Pastoll teases out these possibilities for about an hour before making with more explicitly suspicious activity. Audiences watch as a silhouetted figure under the moonlight buries a body, perhaps using the same shovel Grizard brandished earlier. When Jack awakes the next morning, Veronique is nowhere to be found, and both Grizard and his wife insist she left. Jack can’t believe it, not when she just pledged her love to him the night before. Unfortunately, he doesn’t have time to dwell on it since…well, let’s just say he’s knocked unconscious and wakes up in the back of a pickup truck. For a minute or so, it looks like Pastoll has taken the easiest—and perhaps lamest way out—by introducing a character that threatens to turn Road Games into a French Wolf Creek knock-off. However, it soon becomes clear enough that even this isn’t what it seems, as the film playfully hurtles towards a nifty stalk-and-slash climax that grows more intense as the truth is slowly revealed.

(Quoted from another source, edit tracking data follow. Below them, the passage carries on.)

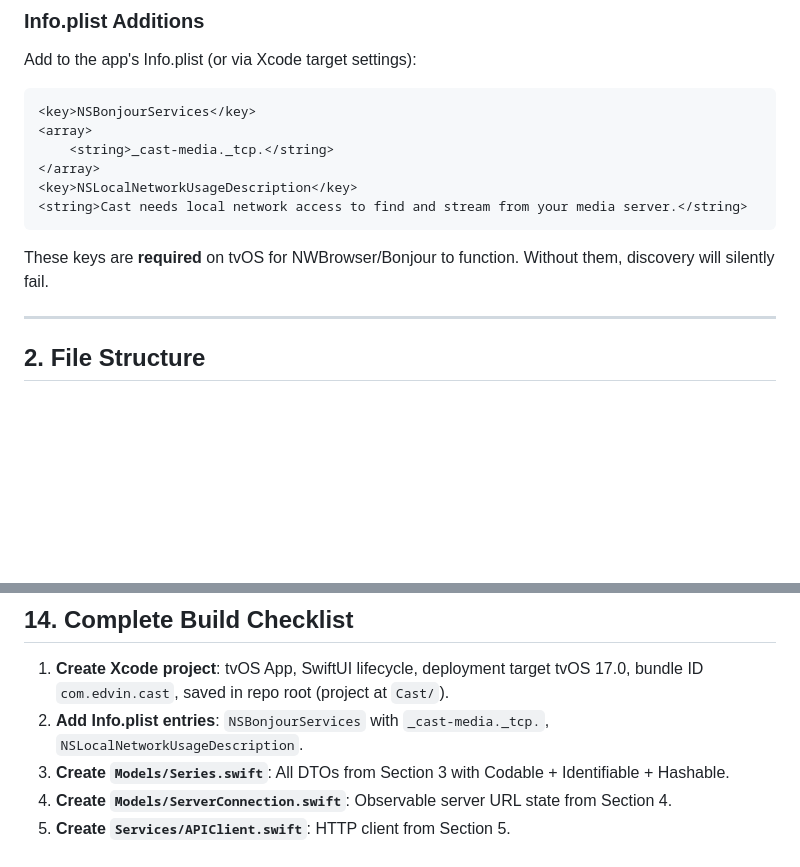
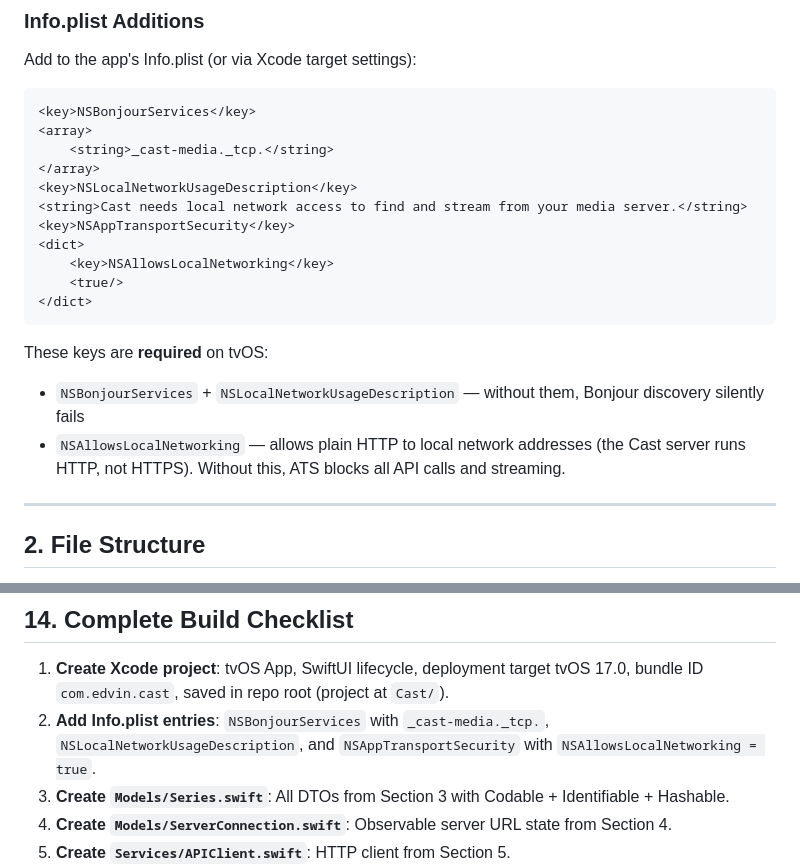
Before and after one commit to edvin/cast, a Markdown page: APP_PLAN.md, 2 parts joined by grey strips. Drawn GitHub-style; blank space fills up the shorter version.

Commit message:
Add NSAllowsLocalNetworking ATS exception to APP_PLAN
Required for plain HTTP communication with the Cast server on LAN.
Without this, tvOS App Transport Security blocks all API calls.

Co-Authored-By: Claude Opus 4.6 (1M context) <noreply@anthropic.com>

````diff
--- a/APP_PLAN.md
+++ b/APP_PLAN.md
@@ -106,9 +106,16 @@ Add to the app's Info.plist (or via Xcode target settings):
 </array>
 <key>NSLocalNetworkUsageDescription</key>
 <string>Cast needs local network access to find and stream from your media server.</string>
-```
-
-These keys are **required** on tvOS for NWBrowser/Bonjour to function. Without them, discovery will silently fail.
+<key>NSAppTransportSecurity</key>
+<dict>
+    <key>NSAllowsLocalNetworking</key>
+    <true/>
+</dict>
+```
+
+These keys are **required** on tvOS:
+- `NSBonjourServices` + `NSLocalNetworkUsageDescription` — without them, Bonjour discovery silently fails
+- `NSAllowsLocalNetworking` — allows plain HTTP to local network addresses (the Cast server runs HTTP, not HTTPS). Without this, ATS blocks all API calls and streaming.
 
 ---
 
@@ -1841,7 +1848,7 @@ These are needed because:
 ## 14. Complete Build Checklist
 
 1. **Create Xcode project**: tvOS App, SwiftUI lifecycle, deployment target tvOS 17.0, bundle ID `com.edvin.cast`, saved in repo root (project at `Cast/`).
-2. **Add Info.plist entries**: `NSBonjourServices` with `_cast-media._tcp.`, `NSLocalNetworkUsageDescription`.
+2. **Add Info.plist entries**: `NSBonjourServices` with `_cast-media._tcp.`, `NSLocalNetworkUsageDescription`, and `NSAppTransportSecurity` with `NSAllowsLocalNetworking = true`.
 3. **Create `Models/Series.swift`**: All DTOs from Section 3 with Codable + Identifiable + Hashable.
 4. **Create `Models/ServerConnection.swift`**: Observable server URL state from Section 4.
 5. **Create `Services/APIClient.swift`**: HTTP client from Section 5.
````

The eventual reveal is satisfying enough and undoubtedly plunges Road Games into pure schlock territory. This is not to say it’s a cheat, though a thorough re-examining does poke a few holes in some of the characters’ motivations. You kind of have to go with it, but I’ll allow it since it’s a neat enough twist that works just well enough and makes clever use of the language barrier between the characters. Plus, it most certainly “got me”—even though Pastoll has you suspecting everyone, it still manages to surprise on a couple of different levels, so I can only tip my cap to him, especially since he’s quite skilled behind the camera too. His slick widescreen compositions are often striking and put his Road Games in the same visual company as Franklin’s film. However, if Franklin was chasing the ghost of Hitchcock, the end credits here suggest Pastoll is chasing Carpenter. We’ll see about that, but this is an auspicious start, at least.